Hall Research CEO Ali Haghjoo Extends Video Expertise in response to Customer Needs
NAME: Ali Haghjoo
COMPANY: Hall Research
OVERTIME: Beginning with his work on electronic systems for the aerospace industry, Ali Haghjoo’s vision took flight at a time when video standards became as complex as rocket science.
Haghjoo discusses a test procedure of a video switcher with a technician circa 1994.
SCN: At what point did you realize that you were destined for a career in technology?
Ali Haghjoo: This may sound cliché, but as early as I can remember. As a child I could not wait to disassemble the toys I had to check out all the mechanisms and try to figure out how the gears, springs, and everything made it work. In the early sixties the only electrical things in toys were motors and sometimes lamps. Part of this, I am sure, was my dad’s influence, who was a mechanical engineer. He kept all his technical books from college accessible at home and encouraged me to grab and leaf through any book. I used to ask him to explain some of the intriguing diagrams that I found in them, and he would do that with delight.
SCN: After receiving your masters in electrical engineering from the University of California at Irvine, you began your career in the aerospace industry in 1981. How did your work in that field prepare you for your role in the AV industry?
AH: That’s an excellent question. Aerospace covers a broad range of disciplines. My work was mainly in the area of electronic systems. Some of the designs I was involved with had a good chunk of analog circuits (things like conditioning the signals that come from various sensors), conversion between analog and digital formats, logic circuits that manipulated and fed the digital information to a computer with a central processing unit and software.
The knowledge that I was gaining was inevitably preparing me for the next phase of my career, which started with building computer terminals. A computer terminal was basically a keyboard with a monochrome video display that connected to a big mainframe computer.
CEO Ali Haghjoo and his wife, Gail Haghjoo, CFO of Hall Research.
SCN: In 1984, you and Leonard Rezac founded H&R Technology, manufacturing transducer signal conditioners for the aerospace industry, and later expanding into PC peripherals. When you bought out Rezac 1992 and incorporated Hall Research Technologies in 1995, what was your vision for video distribution?
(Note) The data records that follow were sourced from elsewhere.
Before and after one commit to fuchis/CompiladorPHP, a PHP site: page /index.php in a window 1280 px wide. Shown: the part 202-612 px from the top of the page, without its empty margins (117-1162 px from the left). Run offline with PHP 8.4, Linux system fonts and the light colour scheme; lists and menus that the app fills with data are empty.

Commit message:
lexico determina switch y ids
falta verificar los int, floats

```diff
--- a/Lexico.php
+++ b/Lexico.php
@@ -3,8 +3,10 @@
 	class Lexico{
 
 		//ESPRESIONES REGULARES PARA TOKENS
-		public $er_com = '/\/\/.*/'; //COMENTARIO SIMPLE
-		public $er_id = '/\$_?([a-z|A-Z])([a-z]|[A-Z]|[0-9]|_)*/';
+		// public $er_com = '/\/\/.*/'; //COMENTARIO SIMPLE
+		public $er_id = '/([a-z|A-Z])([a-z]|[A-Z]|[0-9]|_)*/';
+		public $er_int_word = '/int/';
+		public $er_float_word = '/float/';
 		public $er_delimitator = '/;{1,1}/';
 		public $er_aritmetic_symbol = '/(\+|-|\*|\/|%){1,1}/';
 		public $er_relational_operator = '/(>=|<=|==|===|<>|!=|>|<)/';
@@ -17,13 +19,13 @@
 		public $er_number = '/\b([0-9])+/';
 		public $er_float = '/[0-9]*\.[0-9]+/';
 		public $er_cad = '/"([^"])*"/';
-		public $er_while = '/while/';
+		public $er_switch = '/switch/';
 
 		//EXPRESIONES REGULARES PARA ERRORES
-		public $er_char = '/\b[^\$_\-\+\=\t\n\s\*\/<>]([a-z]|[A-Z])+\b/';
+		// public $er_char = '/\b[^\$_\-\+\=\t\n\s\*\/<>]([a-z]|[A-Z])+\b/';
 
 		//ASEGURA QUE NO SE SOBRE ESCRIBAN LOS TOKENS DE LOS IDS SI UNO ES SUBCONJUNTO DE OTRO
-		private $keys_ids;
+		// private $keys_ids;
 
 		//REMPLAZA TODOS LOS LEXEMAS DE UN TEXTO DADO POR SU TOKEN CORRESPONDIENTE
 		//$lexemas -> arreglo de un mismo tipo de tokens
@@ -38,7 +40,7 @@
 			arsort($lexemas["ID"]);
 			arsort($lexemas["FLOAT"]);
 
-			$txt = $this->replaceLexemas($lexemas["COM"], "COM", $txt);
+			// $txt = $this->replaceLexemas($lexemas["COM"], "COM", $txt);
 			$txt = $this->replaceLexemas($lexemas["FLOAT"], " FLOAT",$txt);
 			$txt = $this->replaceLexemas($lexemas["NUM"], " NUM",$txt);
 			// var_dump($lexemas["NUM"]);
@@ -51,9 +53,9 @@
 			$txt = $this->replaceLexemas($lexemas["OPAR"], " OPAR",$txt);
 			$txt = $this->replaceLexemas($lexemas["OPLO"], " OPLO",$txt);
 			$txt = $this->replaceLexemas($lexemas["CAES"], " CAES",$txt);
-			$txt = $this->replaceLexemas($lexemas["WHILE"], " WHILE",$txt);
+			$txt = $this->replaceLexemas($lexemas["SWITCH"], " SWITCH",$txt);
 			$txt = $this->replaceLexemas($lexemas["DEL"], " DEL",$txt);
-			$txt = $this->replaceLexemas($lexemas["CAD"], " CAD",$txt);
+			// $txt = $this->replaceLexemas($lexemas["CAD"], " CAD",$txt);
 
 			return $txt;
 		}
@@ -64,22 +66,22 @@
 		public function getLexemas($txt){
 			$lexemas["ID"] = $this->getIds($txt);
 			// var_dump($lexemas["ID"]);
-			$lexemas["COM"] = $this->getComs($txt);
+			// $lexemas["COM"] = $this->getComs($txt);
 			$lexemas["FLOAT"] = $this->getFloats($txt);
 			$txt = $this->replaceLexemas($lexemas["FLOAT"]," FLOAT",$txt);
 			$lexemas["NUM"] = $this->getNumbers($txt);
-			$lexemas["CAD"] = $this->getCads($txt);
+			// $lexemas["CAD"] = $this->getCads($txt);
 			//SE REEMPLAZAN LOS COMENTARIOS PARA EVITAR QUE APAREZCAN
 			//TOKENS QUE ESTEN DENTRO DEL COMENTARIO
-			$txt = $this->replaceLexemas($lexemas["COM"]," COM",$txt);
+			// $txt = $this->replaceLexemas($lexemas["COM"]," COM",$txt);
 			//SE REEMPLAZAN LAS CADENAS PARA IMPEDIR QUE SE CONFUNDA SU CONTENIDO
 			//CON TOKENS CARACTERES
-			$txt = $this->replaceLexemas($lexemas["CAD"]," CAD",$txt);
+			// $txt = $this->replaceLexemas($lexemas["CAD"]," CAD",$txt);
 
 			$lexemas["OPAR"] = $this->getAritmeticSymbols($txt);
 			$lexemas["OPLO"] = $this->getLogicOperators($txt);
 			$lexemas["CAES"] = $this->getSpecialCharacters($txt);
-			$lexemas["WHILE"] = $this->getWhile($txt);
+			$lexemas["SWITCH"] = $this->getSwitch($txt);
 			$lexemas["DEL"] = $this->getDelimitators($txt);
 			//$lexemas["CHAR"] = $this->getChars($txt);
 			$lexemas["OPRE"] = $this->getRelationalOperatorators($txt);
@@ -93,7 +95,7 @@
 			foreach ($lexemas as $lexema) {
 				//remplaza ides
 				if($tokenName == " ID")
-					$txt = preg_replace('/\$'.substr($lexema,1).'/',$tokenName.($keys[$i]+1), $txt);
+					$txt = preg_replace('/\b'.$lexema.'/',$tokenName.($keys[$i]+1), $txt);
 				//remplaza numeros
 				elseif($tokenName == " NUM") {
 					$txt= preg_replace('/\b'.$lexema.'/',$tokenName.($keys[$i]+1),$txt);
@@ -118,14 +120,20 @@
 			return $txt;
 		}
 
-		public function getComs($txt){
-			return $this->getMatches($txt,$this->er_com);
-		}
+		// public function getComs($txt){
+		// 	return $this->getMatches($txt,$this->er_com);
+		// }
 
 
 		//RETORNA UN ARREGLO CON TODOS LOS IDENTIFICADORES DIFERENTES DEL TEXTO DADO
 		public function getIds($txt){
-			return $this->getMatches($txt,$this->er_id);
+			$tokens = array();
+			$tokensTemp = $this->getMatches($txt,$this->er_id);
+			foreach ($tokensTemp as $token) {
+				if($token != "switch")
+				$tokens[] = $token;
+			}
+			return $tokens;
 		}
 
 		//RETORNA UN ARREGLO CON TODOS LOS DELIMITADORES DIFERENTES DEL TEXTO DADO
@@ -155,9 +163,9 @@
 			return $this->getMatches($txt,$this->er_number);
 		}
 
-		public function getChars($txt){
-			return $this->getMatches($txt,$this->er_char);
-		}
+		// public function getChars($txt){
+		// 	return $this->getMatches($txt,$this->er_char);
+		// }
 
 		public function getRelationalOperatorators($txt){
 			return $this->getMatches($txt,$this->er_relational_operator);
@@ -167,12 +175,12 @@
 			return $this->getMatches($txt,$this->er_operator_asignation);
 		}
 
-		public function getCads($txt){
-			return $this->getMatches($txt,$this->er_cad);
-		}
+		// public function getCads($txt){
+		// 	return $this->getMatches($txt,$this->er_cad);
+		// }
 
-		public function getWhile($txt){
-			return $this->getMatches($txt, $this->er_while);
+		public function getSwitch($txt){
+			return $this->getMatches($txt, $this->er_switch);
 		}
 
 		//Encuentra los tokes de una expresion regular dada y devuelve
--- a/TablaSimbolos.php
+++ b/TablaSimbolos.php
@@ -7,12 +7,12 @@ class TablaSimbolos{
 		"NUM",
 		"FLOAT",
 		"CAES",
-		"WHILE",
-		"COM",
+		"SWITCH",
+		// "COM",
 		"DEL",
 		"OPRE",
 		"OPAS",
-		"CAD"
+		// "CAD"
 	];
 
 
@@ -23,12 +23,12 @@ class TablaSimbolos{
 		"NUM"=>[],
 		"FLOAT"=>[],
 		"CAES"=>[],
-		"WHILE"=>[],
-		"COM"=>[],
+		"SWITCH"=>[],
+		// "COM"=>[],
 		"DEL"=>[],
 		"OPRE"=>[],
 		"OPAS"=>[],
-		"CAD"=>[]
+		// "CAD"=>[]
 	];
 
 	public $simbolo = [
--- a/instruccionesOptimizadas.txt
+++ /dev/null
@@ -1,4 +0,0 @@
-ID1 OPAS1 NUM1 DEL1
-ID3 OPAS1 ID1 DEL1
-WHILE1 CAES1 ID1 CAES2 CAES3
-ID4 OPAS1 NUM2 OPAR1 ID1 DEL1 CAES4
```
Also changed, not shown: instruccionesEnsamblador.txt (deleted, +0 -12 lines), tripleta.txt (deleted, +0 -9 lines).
AH: At that time, PC video standard quickly went from CGA, to a short lived EGA, and landed on VG A—which amazingly is still around, though its days may be numbered. I immediately started making video DAs, matrix switches, and extenders that conditioned or restored the video signal quality after it had traversed over a long multi-coaxial cable. The ubiquity of cheap twisted pair cabling and its ease of termination (putting the connectors on each end) as compared to multi-coaxial cables, made us to be one of the first companies to offer video extension products that use twisted pair cabling.
SCN: What drives your product development process?
AH: There is more than one driver for that. Our product manager’s job is to have an eye toward leading edge and future technologies and help define and position our development activities accordingly. An example of that is our adoption of WebSocket technology in our VSA-51 room control systems to provide real-time bi-directional communications over IP . On the other hand, listening to the needs of our customers has been key to our continued growth and long-term success. The feedback from our technical support and sales teams is paramount in setting the course of product development.
SCN: What is the greatest challenge facing the video industry?
AH: Wouldn’t it be something if you glanced at tomorrow’s daily horoscope and saw that for all 12 signs it says the same thing: “Exciting times are ahead”? I honestly believe that to be the case, so I welcome challenges. Obviously the transition from analog audio/video to digital is well on its way. The next challenge is its transition to computer networks and the internet. So far, maintaining broadcast quality HD AV with lossless compression requires a lot of bandwidth, but as early success of Apple TV and Google TV suggest, there are huge potentials yet to be explored.